Task brief:
What lines of the data hold the string "other"? Pull each one out.

━━━

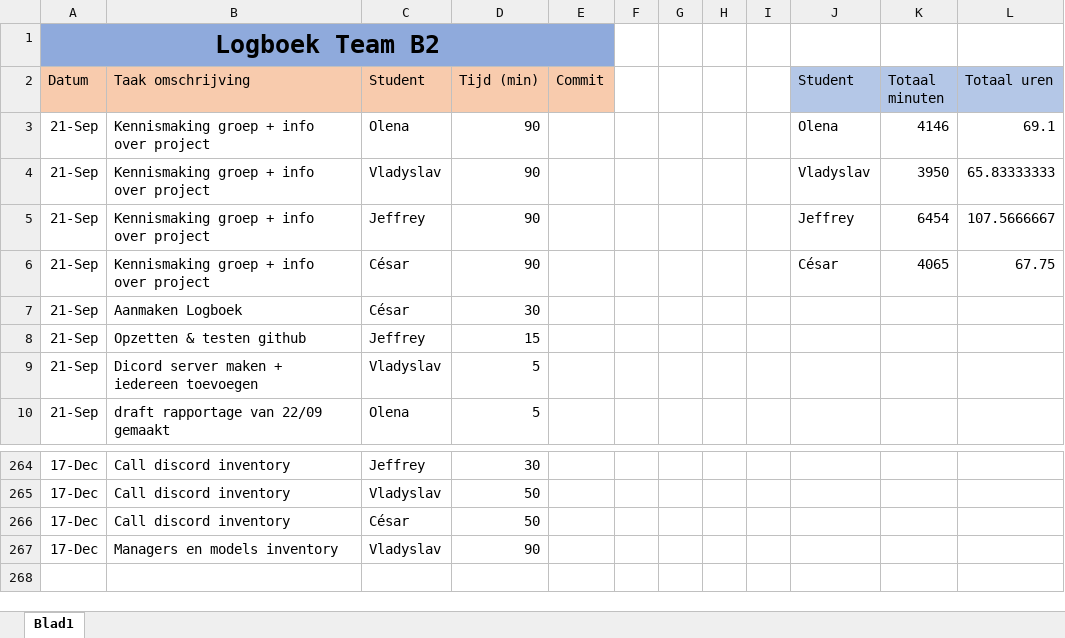
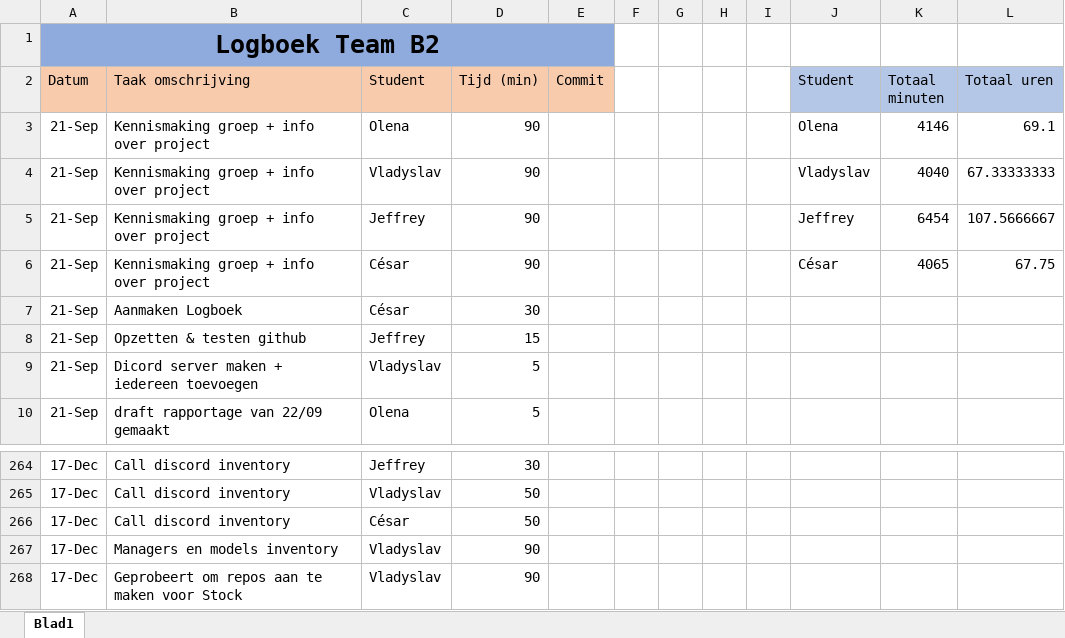
Before and after one commit to projectwerkTeamB2/projectwerk, an Excel workbook: Logboek Team B2.xlsx, sheet Blad1, drawn as a sheet; only a part is shown, gaps mark what is left out; values as stored, in another font and other column widths than the file's, no borders; the diff names each change by its address in the sheet, - before the commit and + after, or states it on an @@ line.

Commit message:
logboek

```diff
--- a/Logboek Team B2.xlsx (sheet Blad1)
+++ b/Logboek Team B2.xlsx (sheet Blad1)
-K4 (Totaal minuten): 3950
+K4 (Totaal minuten): 4040
-L4 (Totaal uren): 65.83333333
+L4 (Totaal uren): 67.33333333
+row 268: 17-Dec | Geprobeert om repos aan te maken voor Stock | Vladyslav | 90
```
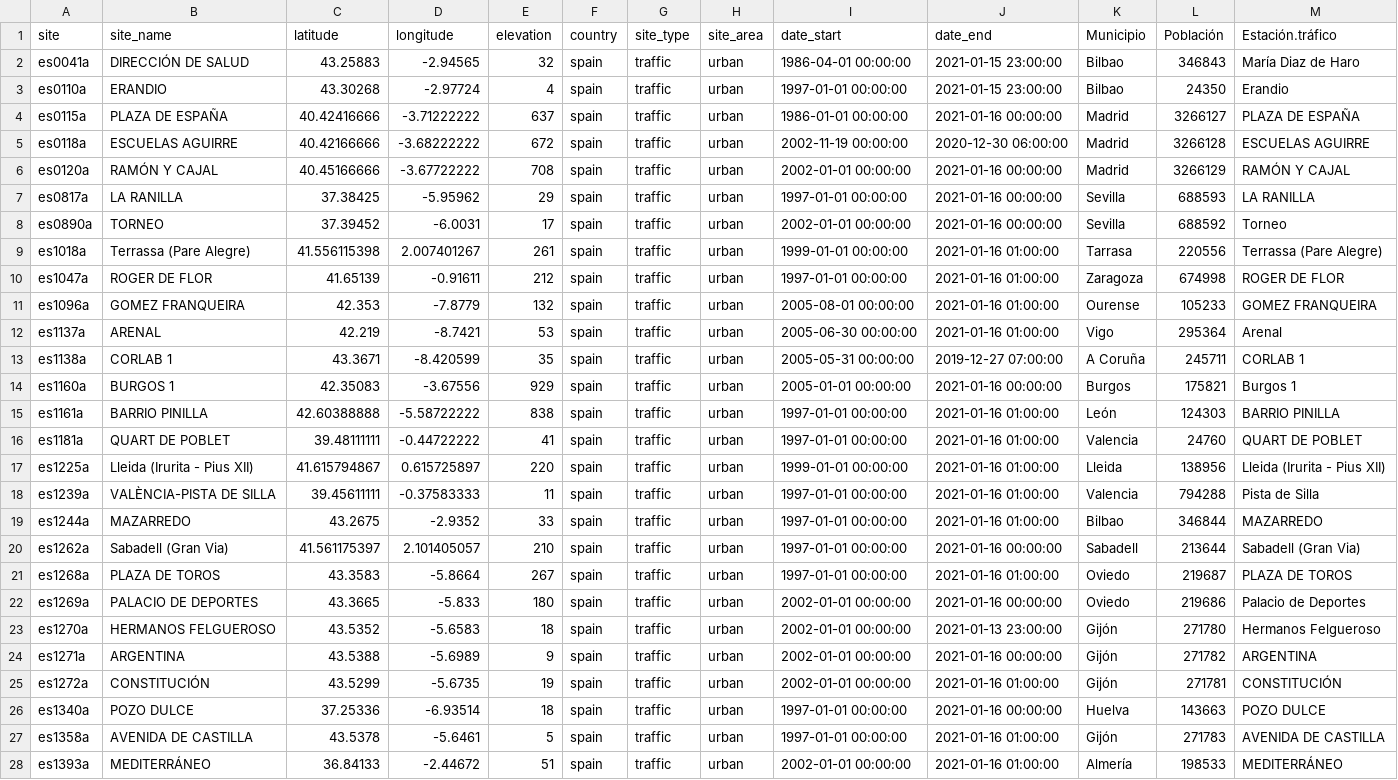
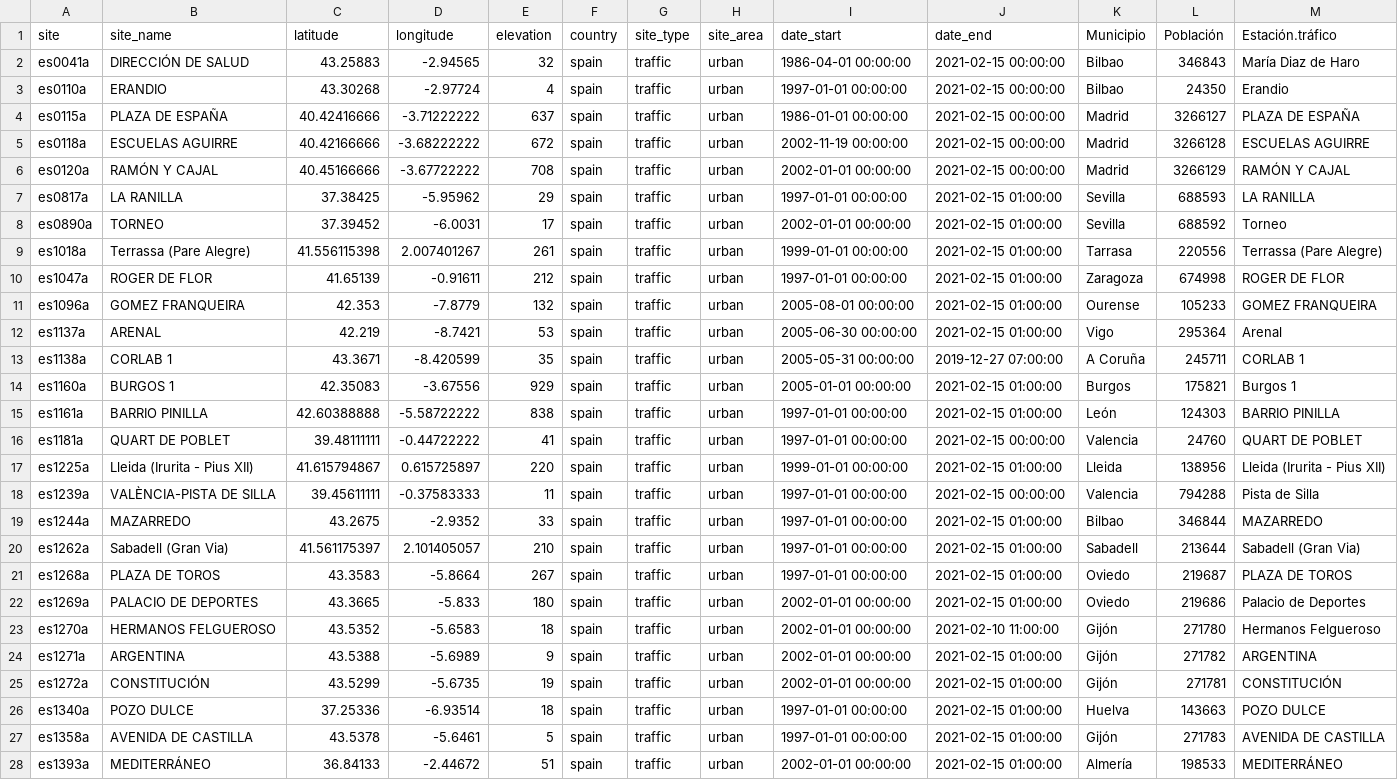
Before and after one commit to Jaimedgp/AirQualityCOVID, a CSV file: data/Curation/AirQuality/sitesAQ.csv, drawn as a sheet; only a part is shown; the diff covers the shown part only; the diff names each change by its address in the sheet, - before the commit and + after, or states it on an @@ line.

Commit message:
Scripts to AirQuality curation

```diff
--- a/data/Curation/AirQuality/sitesAQ.csv
+++ b/data/Curation/AirQuality/sitesAQ.csv
-J2:J3 (date_end): 2021-01-15 23:00:00
+J2:J3 (date_end): 2021-02-15 00:00:00
-J4 (date_end): 2021-01-16 00:00:00
+J4 (date_end): 2021-02-15 00:00:00
-J5 (date_end): 2020-12-30 06:00:00
+J5 (date_end): 2021-02-15 00:00:00
-J6 (date_end): 2021-01-16 00:00:00
+J6 (date_end): 2021-02-15 00:00:00
-J7:J8 (date_end): 2021-01-16 00:00:00
+J7:J8 (date_end): 2021-02-15 01:00:00
-J9:J12 (date_end): 2021-01-16 01:00:00
+J9:J12 (date_end): 2021-02-15 01:00:00
-J14 (date_end): 2021-01-16 00:00:00
+J14 (date_end): 2021-02-15 01:00:00
-J15 (date_end): 2021-01-16 01:00:00
+J15 (date_end): 2021-02-15 01:00:00
-J16 (date_end): 2021-01-16 01:00:00
+J16 (date_end): 2021-02-15 00:00:00
-J17 (date_end): 2021-01-16 01:00:00
+J17 (date_end): 2021-02-15 01:00:00
-J18 (date_end): 2021-01-16 01:00:00
+J18 (date_end): 2021-02-15 00:00:00
-J19 (date_end): 2021-01-16 01:00:00
+J19 (date_end): 2021-02-15 01:00:00
-J20 (date_end): 2021-01-16 00:00:00
+J20 (date_end): 2021-02-15 01:00:00
-J21 (date_end): 2021-01-16 01:00:00
+J21 (date_end): 2021-02-15 01:00:00
-J22 (date_end): 2021-01-16 00:00:00
+J22 (date_end): 2021-02-15 01:00:00
-J23 (date_end): 2021-01-13 23:00:00
+J23 (date_end): 2021-02-10 11:00:00
-J24 (date_end): 2021-01-16 00:00:00
+J24 (date_end): 2021-02-15 01:00:00
-J25 (date_end): 2021-01-16 01:00:00
+J25 (date_end): 2021-02-15 01:00:00
-J26 (date_end): 2021-01-16 00:00:00
+J26 (date_end): 2021-02-15 01:00:00
-J27:J28 (date_end): 2021-01-16 01:00:00
+J27:J28 (date_end): 2021-02-15 01:00:00
```
Also changed, not shown: 3 removed rows and 36 edited cells elsewhere in this file, 4 other files.
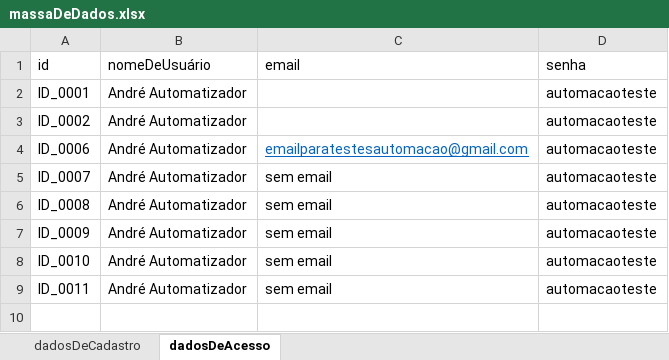
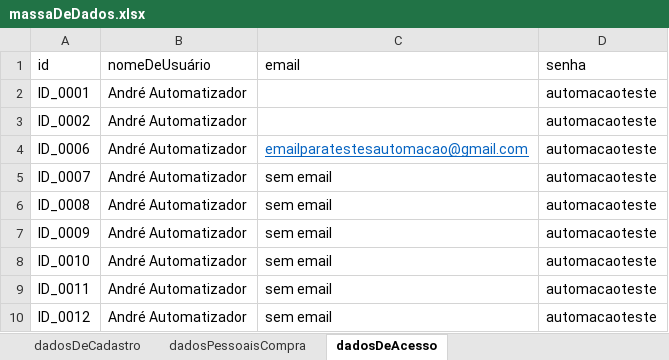
Before and after one commit to Andre-dev-ALS/automacao-demoblaze, an Excel workbook: src/main/resources/test_data/massaDeDados.xlsx, sheet dadosDeAcesso, drawn as a sheet; values as stored, in another font and other column widths than the file's, no borders; charts and pictures not drawn; the diff names each change by its address in the sheet, - before the commit and + after, or states it on an @@ line.

```diff
--- a/src/main/resources/test_data/massaDeDados.xlsx (sheet dadosDeAcesso)
+++ b/src/main/resources/test_data/massaDeDados.xlsx (sheet dadosDeAcesso)
+sheet tab: dadosPessoaisCompra
+row 10: ID_0012 | André Automatizador | sem email | automacaoteste
```
Also changed, not shown: 9 other files.
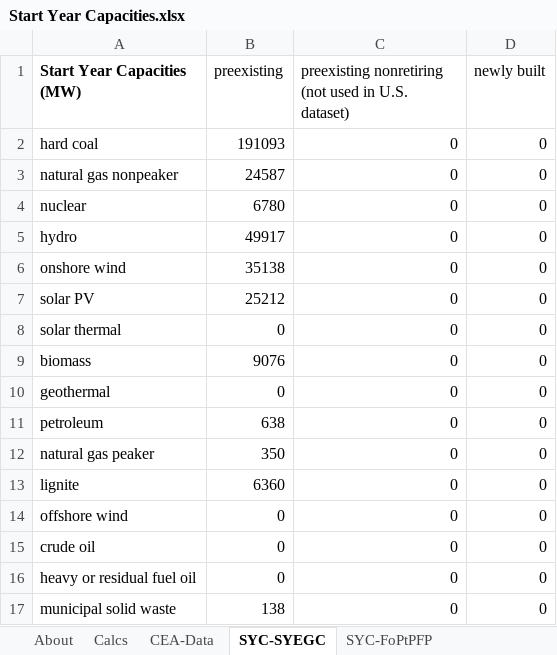
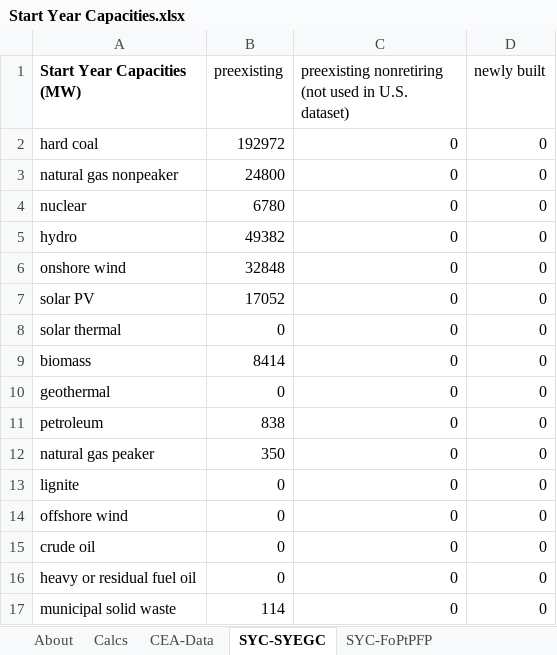
Before and after one commit to EnergyInnovation/eps-india, an Excel workbook: InputData/elec/SYC/Start Year Capacities.xlsx, sheet SYC-SYEGC, drawn as a sheet; values as stored, in another font and other column widths than the file's, no borders; the diff names each change by its address in the sheet, - before the commit and + after, or states it on an @@ line.

```diff
--- a/InputData/elec/SYC/Start Year Capacities.xlsx (sheet SYC-SYEGC)
+++ b/InputData/elec/SYC/Start Year Capacities.xlsx (sheet SYC-SYEGC)
-B2 (preexisting): 191093
+B2 (preexisting): 192972
-B3 (preexisting): 24587
+B3 (preexisting): 24800
-B5 (preexisting): 49917
+B5 (preexisting): 49382
-B6 (preexisting): 35138
+B6 (preexisting): 32848
-B7 (preexisting): 25212
+B7 (preexisting): 17052
-B9 (preexisting): 9076
+B9 (preexisting): 8414
-B11 (preexisting): 638
+B11 (preexisting): 838
-B13 (preexisting): 6360
+B13 (preexisting): 0
-B17 (preexisting): 138
+B17 (preexisting): 114
```
Also changed, not shown: sheet CEA-Data, sheet About, sheet Calcs, charts or pictures, InputData/elec/BCRbQ/BAU Cap Retirements before Quantization.xlsx, InputData/elec/BPMCCS/BAU Pol Mandated Cap Const Sched.xlsx, 3 other files.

━━━

Solution to the problem:
Before and after one commit to projectwerkTeamB2/projectwerk, an Excel workbook: Logboek Team B2.xlsx, sheet Blad1, drawn as a sheet; only a part is shown, gaps mark what is left out; values as stored, in another font and other column widths than the file's, no borders; the diff names each change by its address in the sheet, - before the commit and + after, or states it on an @@ line.
Also changed, not shown: 3 removed rows and 36 edited cells elsewhere in this file, 4 other files.
Before and after one commit to Andre-dev-ALS/automacao-demoblaze, an Excel workbook: src/main/resources/test_data/massaDeDados.xlsx, sheet dadosDeAcesso, drawn as a sheet; values as stored, in another font and other column widths than the file's, no borders; charts and pictures not drawn; the diff names each change by its address in the sheet, - before the commit and + after, or states it on an @@ line.
Also changed, not shown: 9 other files.
Before and after one commit to EnergyInnovation/eps-india, an Excel workbook: InputData/elec/SYC/Start Year Capacities.xlsx, sheet SYC-SYEGC, drawn as a sheet; values as stored, in another font and other column widths than the file's, no borders; the diff names each change by its address in the sheet, - before the commit and + after, or states it on an @@ line.
Also changed, not shown: sheet CEA-Data, sheet About, sheet Calcs, charts or pictures, InputData/elec/BCRbQ/BAU Cap Retirements before Quantization.xlsx, InputData/elec/BPMCCS/BAU Pol Mandated Cap Const Sched.xlsx, 3 other files.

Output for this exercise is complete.